After his stroke, Barr feared his life was over. Instead, his one-man show demonstrates he has a new future. Barr now performs his solo play to enthusiastic audiences around the country.

“On stage, I feel completely healthy. I feel more like myself than anywhere else.”

Eric Barr taught acting and directing at University of California, Riverside from 1975 until 2013 and is now a UCR Professor Emeritus of theater. He has directed over 100 productions and was the founding director of the UCR Palm Desert MFA program in Creative Writing and Writing for the Performing Arts.

Dan Bonnell is an award-winning director whose work has been seen in Los Angeles at the Falcon Theatre, Colony Theatre, Pacific Resident Theatre, Matrix Theatre, Open Fist, Theatre of NOTE, The MET, Boston Court, Cornerstone, [Inside] the Ford, ASK Theater Projects, Ensemble Studio Theatre/LA, Highways, Moving Arts, Nexus Theatre Company, Odyssey Theatre Ensemble and HBO Workspace. Dan is the recipient of directing awards from the Los Angeles Drama Critics Circle, LA Weekly and the NAACP as well as the GLAAD Media Award, and has been nominated for Theater Communications Group “Alan Schneider Award”

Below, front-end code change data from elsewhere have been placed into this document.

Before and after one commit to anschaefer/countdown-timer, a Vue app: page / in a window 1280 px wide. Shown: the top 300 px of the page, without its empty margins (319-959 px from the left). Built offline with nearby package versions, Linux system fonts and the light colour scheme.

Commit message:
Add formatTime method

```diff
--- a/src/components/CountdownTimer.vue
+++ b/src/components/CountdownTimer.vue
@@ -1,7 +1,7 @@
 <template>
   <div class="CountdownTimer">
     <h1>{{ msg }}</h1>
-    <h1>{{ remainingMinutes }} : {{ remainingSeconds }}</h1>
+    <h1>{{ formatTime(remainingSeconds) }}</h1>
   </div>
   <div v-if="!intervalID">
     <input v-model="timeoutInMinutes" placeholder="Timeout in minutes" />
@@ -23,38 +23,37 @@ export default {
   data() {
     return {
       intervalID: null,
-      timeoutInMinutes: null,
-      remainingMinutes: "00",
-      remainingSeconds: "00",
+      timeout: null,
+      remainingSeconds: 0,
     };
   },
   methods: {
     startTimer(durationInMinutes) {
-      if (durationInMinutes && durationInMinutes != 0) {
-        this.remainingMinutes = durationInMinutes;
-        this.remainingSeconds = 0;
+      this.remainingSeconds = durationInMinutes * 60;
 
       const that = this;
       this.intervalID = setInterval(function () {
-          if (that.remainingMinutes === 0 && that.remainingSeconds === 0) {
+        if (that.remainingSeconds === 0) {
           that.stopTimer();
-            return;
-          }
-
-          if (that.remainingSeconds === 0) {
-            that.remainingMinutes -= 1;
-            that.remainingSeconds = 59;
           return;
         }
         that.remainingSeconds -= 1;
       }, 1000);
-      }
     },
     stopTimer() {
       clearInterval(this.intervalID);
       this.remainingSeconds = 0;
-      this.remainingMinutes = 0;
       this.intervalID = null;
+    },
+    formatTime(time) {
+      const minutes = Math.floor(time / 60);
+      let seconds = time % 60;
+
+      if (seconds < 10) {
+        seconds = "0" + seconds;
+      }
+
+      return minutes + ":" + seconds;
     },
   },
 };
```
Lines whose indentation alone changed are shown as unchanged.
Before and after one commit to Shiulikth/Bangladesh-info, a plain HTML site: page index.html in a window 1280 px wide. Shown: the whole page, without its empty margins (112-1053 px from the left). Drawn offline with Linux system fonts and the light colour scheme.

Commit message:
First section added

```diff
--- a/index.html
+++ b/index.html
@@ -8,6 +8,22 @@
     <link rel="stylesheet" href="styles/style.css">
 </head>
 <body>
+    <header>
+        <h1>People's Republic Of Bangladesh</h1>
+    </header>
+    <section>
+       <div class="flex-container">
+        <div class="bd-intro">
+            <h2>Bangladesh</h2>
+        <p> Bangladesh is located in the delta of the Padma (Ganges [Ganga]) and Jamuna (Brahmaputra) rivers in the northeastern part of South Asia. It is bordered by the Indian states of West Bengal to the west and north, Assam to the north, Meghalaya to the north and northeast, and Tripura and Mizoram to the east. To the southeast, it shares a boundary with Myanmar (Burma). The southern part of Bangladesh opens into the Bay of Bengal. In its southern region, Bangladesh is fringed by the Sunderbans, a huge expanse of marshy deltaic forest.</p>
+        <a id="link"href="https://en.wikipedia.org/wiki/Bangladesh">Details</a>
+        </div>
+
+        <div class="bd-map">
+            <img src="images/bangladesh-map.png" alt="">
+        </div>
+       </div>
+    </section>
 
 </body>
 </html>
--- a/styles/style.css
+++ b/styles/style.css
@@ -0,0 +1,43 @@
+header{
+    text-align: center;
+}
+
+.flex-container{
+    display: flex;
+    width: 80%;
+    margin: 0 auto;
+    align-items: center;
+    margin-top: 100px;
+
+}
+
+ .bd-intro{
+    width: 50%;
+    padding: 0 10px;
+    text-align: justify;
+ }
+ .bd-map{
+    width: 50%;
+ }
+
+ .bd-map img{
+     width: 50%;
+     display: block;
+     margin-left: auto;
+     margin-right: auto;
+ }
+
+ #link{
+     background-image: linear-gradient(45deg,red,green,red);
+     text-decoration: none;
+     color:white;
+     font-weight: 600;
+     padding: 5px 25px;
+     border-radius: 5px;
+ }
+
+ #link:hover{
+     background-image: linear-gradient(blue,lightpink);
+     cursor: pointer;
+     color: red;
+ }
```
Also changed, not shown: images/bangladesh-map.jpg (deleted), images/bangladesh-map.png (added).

A Piece of My Mind will be performed on Saturday, Dec. 16 at 8 p.m. Tickets are $50. All proceeds will benefit Dan Bonnell and family.  More Info/Get Tickets